“You will start work at 8:00AM Monday. I have all the tools you need here, and I will pay you $25 an hour until the job is done. And by the way can I please have your ABN.”
The worker in the above example is clearly an employee, yet by asking for an ABN, their boss intends to treat them as a contractor.
Why does it matter if your worker is an employee or contractor?
An employee is entitled to receive superannuation, leave and Workcover entitlements and must have tax withheld from their pay.
A contractor, however, is responsible for their own tax, superannuation and Workcover.
The paperwork involved in having an employee is obviously substantial and time-consuming, which along with avoiding paying superannuation and tax are the most common reasons why workers are incorrectly treated as contractors.
How do I tell the difference between a employee and a contractor?
There is no single criteria that can conclusively determine whether you worker is an employee or a contractor which is why mistakes are often made.
- A contractor will typically supply their own equipment, do the job when and if it suits them, and be paid to produce a result.
- An employee is generally paid by the hour, uses your equipment, and does what you tell them when you tell them!
They have an ABN so they must be a contractor?
Wrong! Just because a worker holds an ABN does not in any way make them a contractor. As an employer, it is your responsibility to ensure you adopt the correct treatment as you are the one in the firing line.
What are the penalties for getting it wrong?
The penalties for failing to pay superannuation and PAYG withholding can be quite severe, and it is an area that the tax office has been targeting heavily. It only takes a random ATO review or one disgruntled employee to report you before you find yourself in a world of trouble with the tax office.
Think also for a moment what would happen if one of your workers were severely hurt or killed while working on your farm.

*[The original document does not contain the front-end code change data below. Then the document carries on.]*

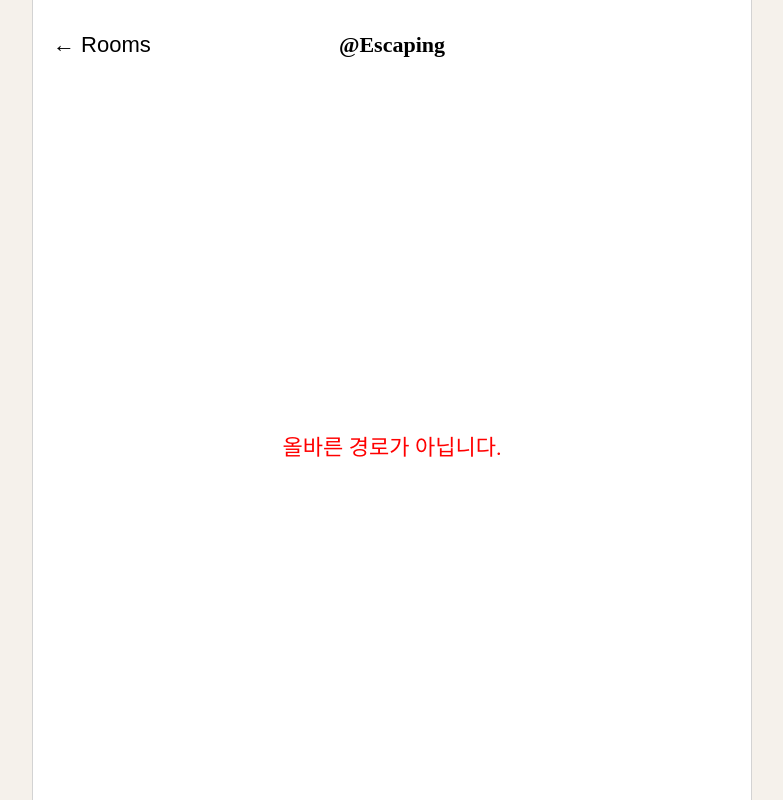
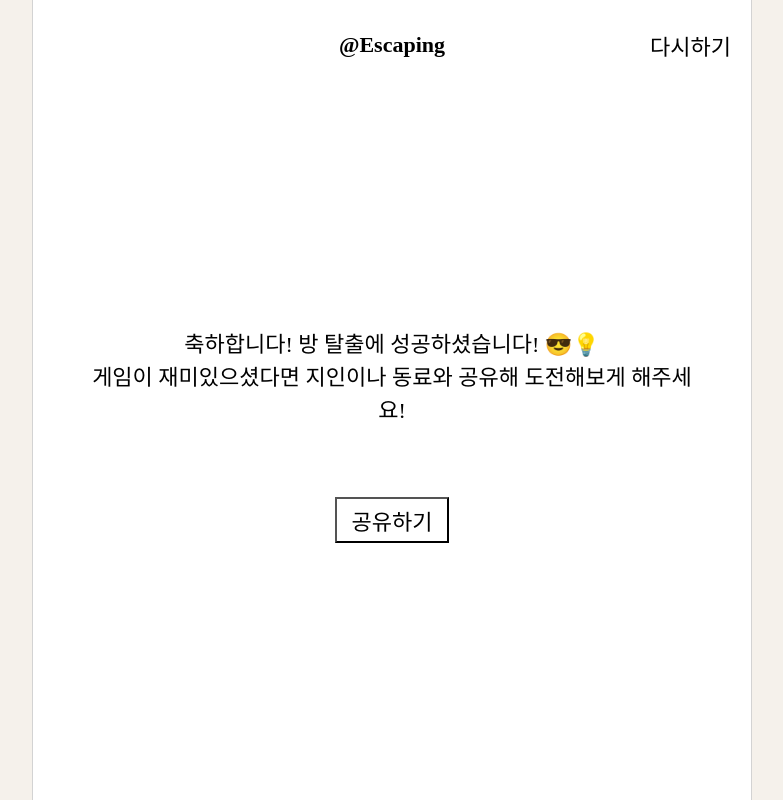
Before and after one commit to SeongKookKIM/Escaping-Project, a React (Vite) app in the folder package/front/: page /escape in a window 1280 px wide. Shown: the whole page, without its empty margins (248-1031 px from the left). Built offline with nearby package versions, Linux system fonts and the light colour scheme.

Commit message:
Feat.Escape Page생성

```diff
--- a/package/front/src/App/App.tsx
+++ b/package/front/src/App/App.tsx
@@ -1,5 +1,6 @@
 import Home from "../Pages/\bHome/Home";
 import Admission from "../Pages/Admission/Admission";
+import Escape from "../Pages/Escape/Escape";
 import Room from "../Pages/Room/Room";
 import Rooms from "../Pages/Rooms/Rooms";
 import "./App.scss";
@@ -13,6 +14,7 @@ function App() {
         <Route path="/admission" element={<Admission />} />
         <Route path="/rooms" element={<Rooms />} />
         <Route path=":id" element={<Room />} />
+        <Route path="/escape" element={<Escape />} />
       </Routes>
     </main>
   );
--- a/package/front/src/Entries/HeaderNavigation/HeaderModel.ts
+++ b/package/front/src/Entries/HeaderNavigation/HeaderModel.ts
@@ -1,4 +1,5 @@
 export interface HeaderProps {
   backBtn: Boolean;
   homeBtn?: Boolean;
+  retryBtn?: Boolean;
 }
--- /dev/null
+++ b/package/front/src/Pages/Escape/Escape.module.scss
@@ -0,0 +1,36 @@
+@import "../../Shared/Style/flex.scss";
+@import "../../Shared/Style/font.scss";
+@import "../../Shared/Style/color.scss";
+
+.escape {
+  width: 100%;
+  height: 100vh;
+  min-height: 600px;
+
+  .escapeContainer {
+    width: 100%;
+    height: calc(100% - 90px);
+    @include flexCenterV();
+    gap: 50px;
+    p {
+      width: 100%;
+      padding: 0 50px;
+      font-size: $fontSize;
+      text-align: center;
+      line-height: 1.5;
+    }
+    .shareBtn {
+      margin: 20px 0;
+      padding: 5px 15px;
+      font-size: $fontSize;
+      background-color: white;
+      color: black;
+      cursor: grab;
+      transition: background-color 0.5s, color 0.5s;
+      &:hover {
+        background-color: $mainColor;
+        color: black;
+      }
+    }
+  }
+}
--- /dev/null
+++ b/package/front/src/Pages/Escape/Escape.tsx
@@ -0,0 +1,55 @@
+import Header from "../../Widgets/Header/Header";
+import style from "./Escape.module.scss";
+
+function Escape() {
+  // 공유하기 버튼
+  const handlerShare = () => {
+    const shareUrl = "http://localhost:5173/";
+    if (navigator.share) {
+      navigator
+        .share({
+          title: "방 탈출 게임에 도전하세요!",
+          text: "저는 방 탈출에 성공했습니다! 당신도 도전해 보세요! 😎💡",
+          url: shareUrl,
+        })
+        .then(() => console.log("공유 성공"))
+        .catch((error) => {
+          console.log("공유 실패", error);
+          shareClipboard(shareUrl);
+        });
+    } else {
+      shareClipboard(shareUrl);
+    }
+  };
+
+  // Web Share API를 지원하지 않는 경우 또는 실패할 경우
+  const shareClipboard = (shareUrl: string) => {
+    navigator.clipboard
+      .writeText(shareUrl)
+      .then(() => alert("링크가 복사되었습니다! 지인과 공유해보세요."))
+      .catch((error) =>
+        alert(
+          `${error}: 링크 복사에 실패했습니다. 다른 방법으로 공유해 주세요.`
+        )
+      );
+  };
+
+  return (
+    <div className={style.escape}>
+      <Header backBtn={false} retryBtn={true} />
+      <div className={style.escapeContainer}>
+        <p>
+          축하합니다! 방 탈출에 성공하셨습니다! 😎💡
+          <br />
+          게임이 재미있으셨다면 지인이나 동료와 공유해 도전해보게 해주세요!
+          <br />
+        </p>
+        <button type="button" className={style.shareBtn} onClick={handlerShare}>
+          공유하기
+        </button>
+      </div>
+    </div>
+  );
+}
+
+export default Escape;
--- a/package/front/src/Widgets/Header/Header.module.scss
+++ b/package/front/src/Widgets/Header/Header.module.scss
@@ -31,4 +31,14 @@
     cursor: pointer;
     color: black;
   }
+
+  .retryBtn {
+    background-color: white;
+    border: none;
+    font-size: $fontSize;
+    position: absolute;
+    right: 20px;
+    cursor: pointer;
+    color: black;
+  }
 }
--- a/package/front/src/Widgets/Header/Header.tsx
+++ b/package/front/src/Widgets/Header/Header.tsx
@@ -1,9 +1,15 @@
 import style from "./Header.module.scss";
 import { HeaderProps } from "../../Entries/HeaderNavigation/HeaderModel";
 import { useNavigate } from "react-router-dom";
+import { removeData } from "../../Shared/Utils/LocalStorageHelpers";
 
-function Header({ backBtn, homeBtn }: HeaderProps) {
+function Header({ backBtn, homeBtn, retryBtn }: HeaderProps) {
   const navigate = useNavigate();
+
+  const handlerRetry = () => {
+    removeData("correctAnswers");
+    navigate("/");
+  };
 
   return (
     <div className={style.header}>
@@ -27,6 +33,16 @@ function Header({ backBtn, homeBtn }: HeaderProps) {
           ← Home
         </button>
       )}
+
+      {retryBtn && (
+        <button
+          type="button"
+          className={style.retryBtn}
+          onClick={() => handlerRetry()}
+        >
+          다시하기
+        </button>
+      )}
     </div>
   );
 }
```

What would the consequences be for the farm if you did not have a Workcover policy in place because you were under the false impression that your worker was a contractor?
If you are unsure about your situation, the tax office has a decision tool available on their website to help determine whether someone is an employee or a contractor.
Alternatively, contact the Team at RSM to review your individual circumstances.